Before-and-after change data:

[Start of Attachment]

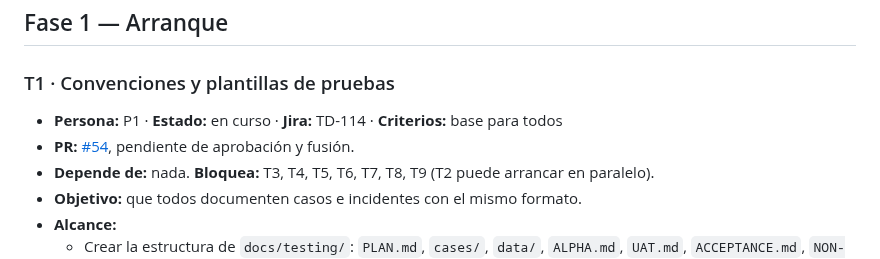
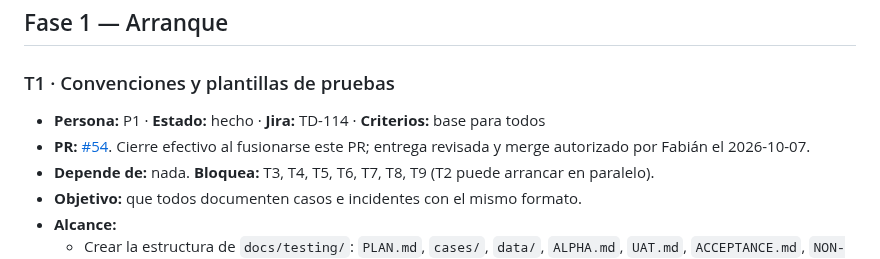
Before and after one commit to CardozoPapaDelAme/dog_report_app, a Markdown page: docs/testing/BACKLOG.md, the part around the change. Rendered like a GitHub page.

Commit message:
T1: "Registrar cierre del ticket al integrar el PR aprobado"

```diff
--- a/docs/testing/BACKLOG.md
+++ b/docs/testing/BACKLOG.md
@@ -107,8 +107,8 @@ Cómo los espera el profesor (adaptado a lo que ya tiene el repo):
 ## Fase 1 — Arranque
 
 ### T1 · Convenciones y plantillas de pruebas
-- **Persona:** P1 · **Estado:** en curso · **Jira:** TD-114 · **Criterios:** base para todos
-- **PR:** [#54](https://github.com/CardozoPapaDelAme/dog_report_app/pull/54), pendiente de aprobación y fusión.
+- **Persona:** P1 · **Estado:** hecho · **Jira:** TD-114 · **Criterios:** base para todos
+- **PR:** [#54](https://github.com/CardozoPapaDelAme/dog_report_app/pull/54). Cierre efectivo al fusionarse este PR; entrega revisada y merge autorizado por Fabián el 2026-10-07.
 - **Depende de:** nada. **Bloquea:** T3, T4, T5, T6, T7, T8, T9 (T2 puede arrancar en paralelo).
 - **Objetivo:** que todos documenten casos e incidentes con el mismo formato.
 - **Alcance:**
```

[End of Attachment]

Task instructions — Word for word, restate the records above and drop the pictures.

Solution to this exercise —
Before and after one commit to CardozoPapaDelAme/dog_report_app, a Markdown page: docs/testing/BACKLOG.md, the part around the change. Rendered like a GitHub page.

Commit message:
T1: "Registrar cierre del ticket al integrar el PR aprobado"

```diff
--- a/docs/testing/BACKLOG.md
+++ b/docs/testing/BACKLOG.md
@@ -107,8 +107,8 @@ Cómo los espera el profesor (adaptado a lo que ya tiene el repo):
 ## Fase 1 — Arranque
 
 ### T1 · Convenciones y plantillas de pruebas
-- **Persona:** P1 · **Estado:** en curso · **Jira:** TD-114 · **Criterios:** base para todos
-- **PR:** [#54](https://github.com/CardozoPapaDelAme/dog_report_app/pull/54), pendiente de aprobación y fusión.
+- **Persona:** P1 · **Estado:** hecho · **Jira:** TD-114 · **Criterios:** base para todos
+- **PR:** [#54](https://github.com/CardozoPapaDelAme/dog_report_app/pull/54). Cierre efectivo al fusionarse este PR; entrega revisada y merge autorizado por Fabián el 2026-10-07.
 - **Depende de:** nada. **Bloquea:** T3, T4, T5, T6, T7, T8, T9 (T2 puede arrancar en paralelo).
 - **Objetivo:** que todos documenten casos e incidentes con el mismo formato.
 - **Alcance:**
```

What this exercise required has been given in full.